‘No, Peanut, ‘I said firmly. ‘You will eat that salad.’ She gazed wanly at me but I stood strong. There was a standoff. ‘NOSEY!’ she said. ‘Nope’, Keith answered. We winked at each other, pleased at the firm and loving boundaries we were setting together. And then Peanut threw up, copiously and violently, onto her dinner plate. When the heaving was over, she raised her head, eyes glittering with the thrill of victory, and probably fever, and spluttered ‘I told you I was sick!’ I don’t think I have ever seen her so happy. Keith patted her head and I fetched a tea-towel, and when our eyes met this time, the unspoken shared message was ‘Together, we will burn in Hades.’
Oh, vomit, you evil nemesis. You have been my constant, stinky companion for the last two weeks. All three kids have been sick, and the soft furnishings and I have been spewed on from every possible angle. I am so tired of washing linen and bleaching floors. So exhausted from days spent patting backs and rocking while the washing machine hums steadily in the background and the Mount Washmore of unfolded laundry grows terrifyingly tall. I long for a mini-break to a pristine, antiseptic room with the freshness of Scandinavia.
But vomit, it seems, is part of the parenthood deal. And it starts early. I remember one day when baby Peanut lay kicking and gurgling next to Keith and I as we sat on the floor, eating lunch in a patch of sunshine. Such a charming domestic scene. ‘Eep!’ I said. ‘What sauce have you put on this chicken? Is that parmesan?’ I tasted it again. Ooh, bad. ‘I didn’t put any sauce on the chicken,’ said Keith. I inspected the little pool on my plate, and realised, hopelessly, that the baby had thrown up on my lunch and then I had eaten it.
It gets worse. On the freeway a few months ago, I had all three kids loaded into the back of the car when Pudding, in the unpredictable manner of baby humans, vomited violently without warning. ‘Oh! Oh! Oh!’ shouted theatrical Peanut. ‘It stinks! I can’t stand it! It’s disgusting!’ I shouted her down from the front. ‘Stop it, Peanut!’ I said. ‘We can’t do anything about it now. Stop being such a drama queen. Just! Calm! Down!'
Peanut pulled it together, and we all moaned quietly as the cheesy fug filled the car. Pudding was unperturbed by the fact that she was carpeted in gastric juices and began to quietly inspect the food particles in her lap. The unthinkable happened. She began to pluck out the choicest morsels and eat them.
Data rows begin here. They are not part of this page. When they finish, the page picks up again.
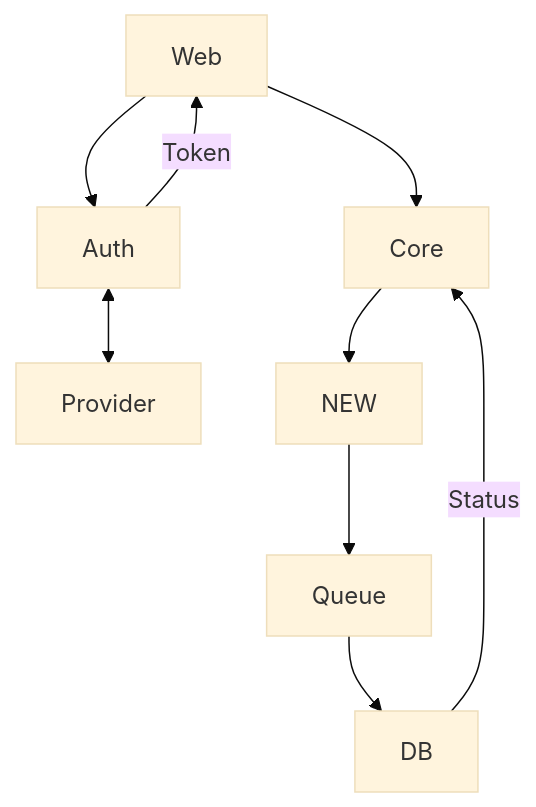
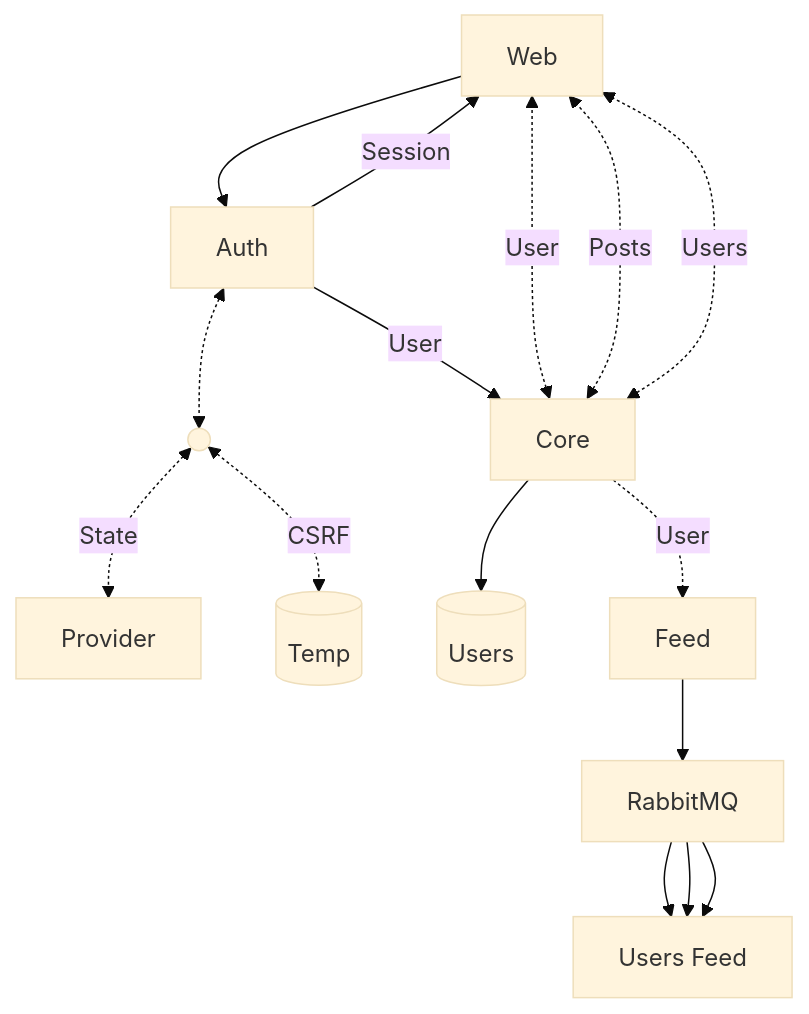
One commit to rafaelrcamargo/logos changed the diagram in docs/notes.md. Above: the diagram before and after it, drawn with Mermaid (base theme). The commit also changed other lines of this file and 15 other files, not shown here.

````diff
--- a/docs/notes.md
+++ b/docs/notes.md
@@ -12,12 +24,24 @@
 ```mermaid
 flowchart TB
     Web --> Auth
-    Auth <--> Provider
-    Auth -- Token --> Web
 
-    Web --> Core
-    Core --> NEW
-    NEW --> Queue
-    Queue --> DB
-    DB -- Status --> Core
+    %% Auth flow
+    Auth <-.-> A(( ))
+    A(( )) <-. State .-> Provider
+    A(( )) <-. CSRF .-> Temp[(Temp)]
+    Auth -- Session --> Web
+    Auth -- User --> Core
+    Core --> Users[(Users)]
+
+    %% Web flow
+    Core <-. User .-> Web
+    Core <-. Posts .-> Web
+    Core <-. Users .-> Web
+
+    %% Feed flow
+    Core -. User .-> Feed
+    Feed --> RabbitMQ
+    RabbitMQ --> a[Users Feed]
+    RabbitMQ --> a[Users Feed]
+    RabbitMQ --> a[Users Feed]
 ```
````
That was when Peanut and I both lost it. ‘No she’s not oh my god she is I can bear it don’t look don’t look in the name of all that is holy DON”T LOOK AT THE BABY’ we cried in horror. And there we were, on a freeway, screaming while the baby ate her own vomit. And while we screamed, we laughed. Which is, when I think about it, a fairly accurate snapshot of mothering three children under seven. Screaming with horror. Laughing hysterically. And vomit.